“In the predominantly working-class and sometimes rural spaces where Powell’s straight and gay characters cavort together, shoot the shit, or knock each other to the ground, homophobia can exist alongside friendliness and hospitality toward gays, and anti-homophobia can reinforce patriarchy.”

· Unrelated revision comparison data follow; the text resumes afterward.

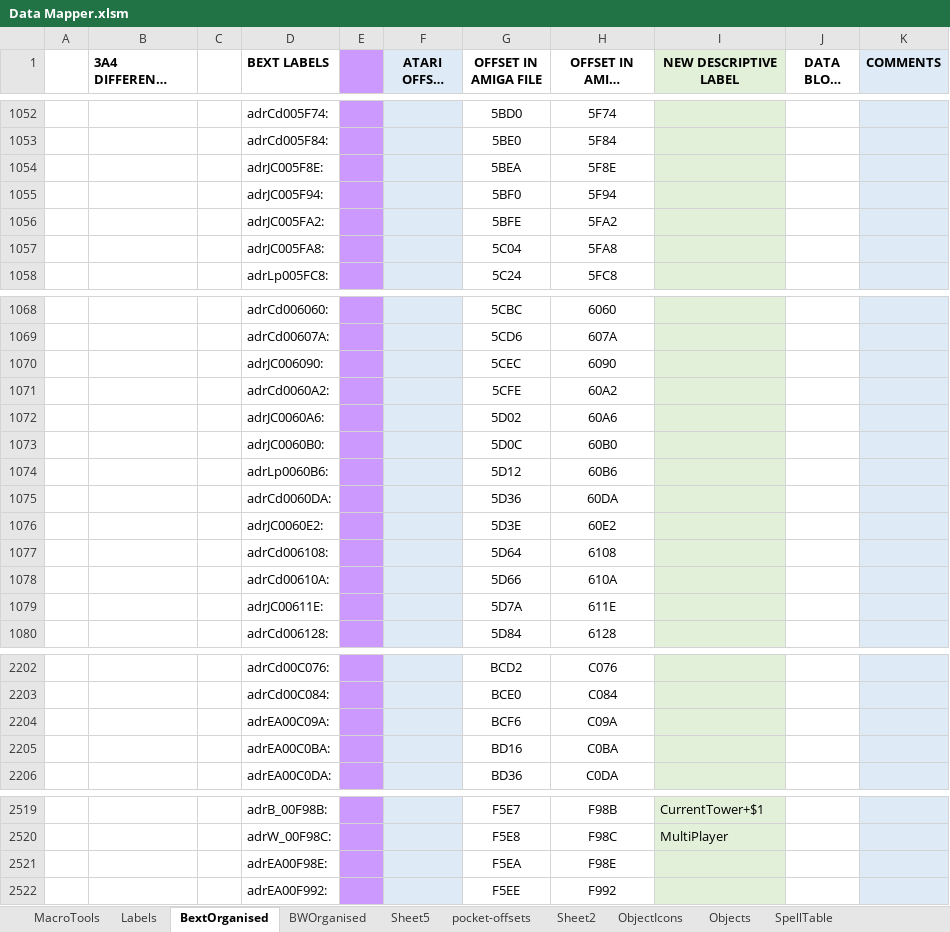
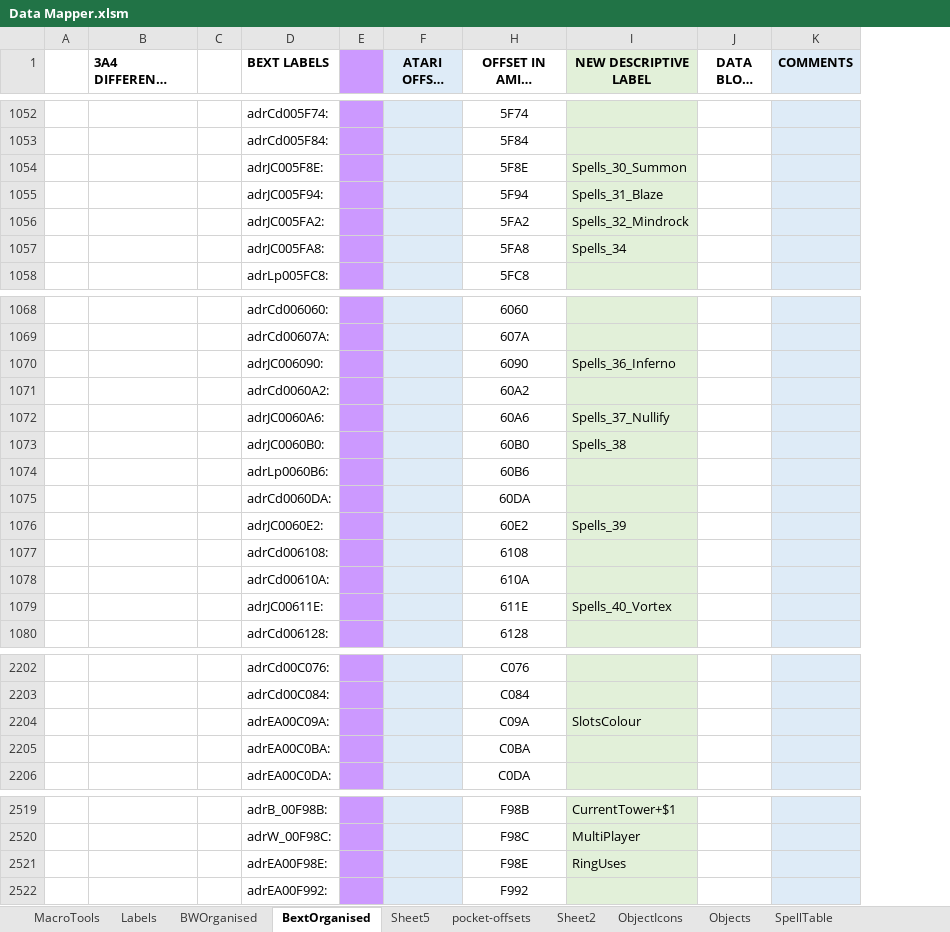
Before and after one commit to HoraceAndTheSpider/Bloodwych-68k, an Excel workbook: Data Mapper.xlsm, sheet BextOrganised, drawn as a sheet; only a part is shown, gaps mark what is left out; long unchanged cells end in …; values as stored, in another font and other column widths than the file's, no borders; conditional formats not drawn; the diff covers the shown part only; the diff names each change by its address in the sheet, - before the commit and + after, or states it on an @@ line.

Commit message:
Further labels

```diff
--- a/Data Mapper.xlsm (sheet BextOrganised)
+++ b/Data Mapper.xlsm (sheet BextOrganised)
@@ sheet tab order changed: MacroTools | Labels | BWOrganised | BextOrganised | Sheet5 | pocket-offsets | Sheet2 | ObjectIcons | Objects | SpellTable @@
@@ column G (OFFSET IN AMIGA FILE) hidden, rows 1052-1058: 5BD0 | 5BE0 | 5BEA | 5BF0 | 5BFE | 5C04 | 5C24; rows 1068-1080: 5CBC | 5CD6 | 5CEC | 5CFE | 5D02 | 5D0C | 5D12 | 5D36 | 5D3E | 5D64 | 5D66 | 5D7A | 5D84; rows 2202-2206: BCD2 | BCE0 | BCF6 | BD16 | BD36; rows 2519-2522: F5E7 | F5E8 | F5EA | F5EE @@
-I1054 (NEW DESCRIPTIVE LABEL): (empty)
+I1054 (NEW DESCRIPTIVE LABEL): Spells_30_Summon
-I1055 (NEW DESCRIPTIVE LABEL): (empty)
+I1055 (NEW DESCRIPTIVE LABEL): Spells_31_Blaze
-I1056 (NEW DESCRIPTIVE LABEL): (empty)
+I1056 (NEW DESCRIPTIVE LABEL): Spells_32_Mindrock
-I1057 (NEW DESCRIPTIVE LABEL): (empty)
+I1057 (NEW DESCRIPTIVE LABEL): Spells_34
-I1070 (NEW DESCRIPTIVE LABEL): (empty)
+I1070 (NEW DESCRIPTIVE LABEL): Spells_36_Inferno
-I1072 (NEW DESCRIPTIVE LABEL): (empty)
+I1072 (NEW DESCRIPTIVE LABEL): Spells_37_Nullify
-I1073 (NEW DESCRIPTIVE LABEL): (empty)
+I1073 (NEW DESCRIPTIVE LABEL): Spells_38
-I1076 (NEW DESCRIPTIVE LABEL): (empty)
+I1076 (NEW DESCRIPTIVE LABEL): Spells_39
-I1079 (NEW DESCRIPTIVE LABEL): (empty)
+I1079 (NEW DESCRIPTIVE LABEL): Spells_40_Vortex
-I2204 (NEW DESCRIPTIVE LABEL): (empty)
+I2204 (NEW DESCRIPTIVE LABEL): SlotsColour
-I2521 (NEW DESCRIPTIVE LABEL): (empty)
+I2521 (NEW DESCRIPTIVE LABEL): RingUses
```
Also changed, not shown: 42 edited cells elsewhere in this sheet, sheet BWOrganised, sheet MacroTools.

Padgett Powell has a habit of saying provocative things, and one such line that struck me was, “I am gay in every way except the sex.” While an undergraduate at the University of Florida, where Powell teaches creative writing, I thought he was trying to charm people like his colleague David Leavitt and myself (we are both gay, including the sex). Powell’s life and fiction are hyper-masculine and southern, and it is reasonable to argue that they are not considered paragons of gay culture. At the university, he is known for filling stews with the squirrels and raccoons that try to infiltrate his chicken pen. Typical, his first story collection, is built on references to dogfighting, whorehouses, chewing tobacco, trucking pulpwood, “miscegenational pimps,” guys drinking beer while picking loot out of floodwaters, and characters who think all women are “whores.” Powell, heir to the two southern weirdo fiction traditions of Flannery O’Connor and Donald Barthelme (and now christened with the James Tait Black Memorial Prize), demonstrates in his later work how white southern masculinity seems outside the norm, always too effeminate, or else too masculine. By tracking the changes in representations of same-sex sexuality, masculinity, and homophobia between Powell’s early “Rough South” fiction of the 1980s and early 1990s and his twenty-first century fiction, which has a more playful attitude or even disregard of gender expectations, we observe the blurring and equivocation of hyper-masculinity and male femininity, of “macho” and “pansy.” Powell’s recent work recognizes that straight hyper-masculinity, especially that of the southern “redneck” male, is itself “queer” and non-normative—as culturally disruptive as same-sex sexuality. Although the South is often considered the most homophobic U.S. region, in some ways we are the queerest, too.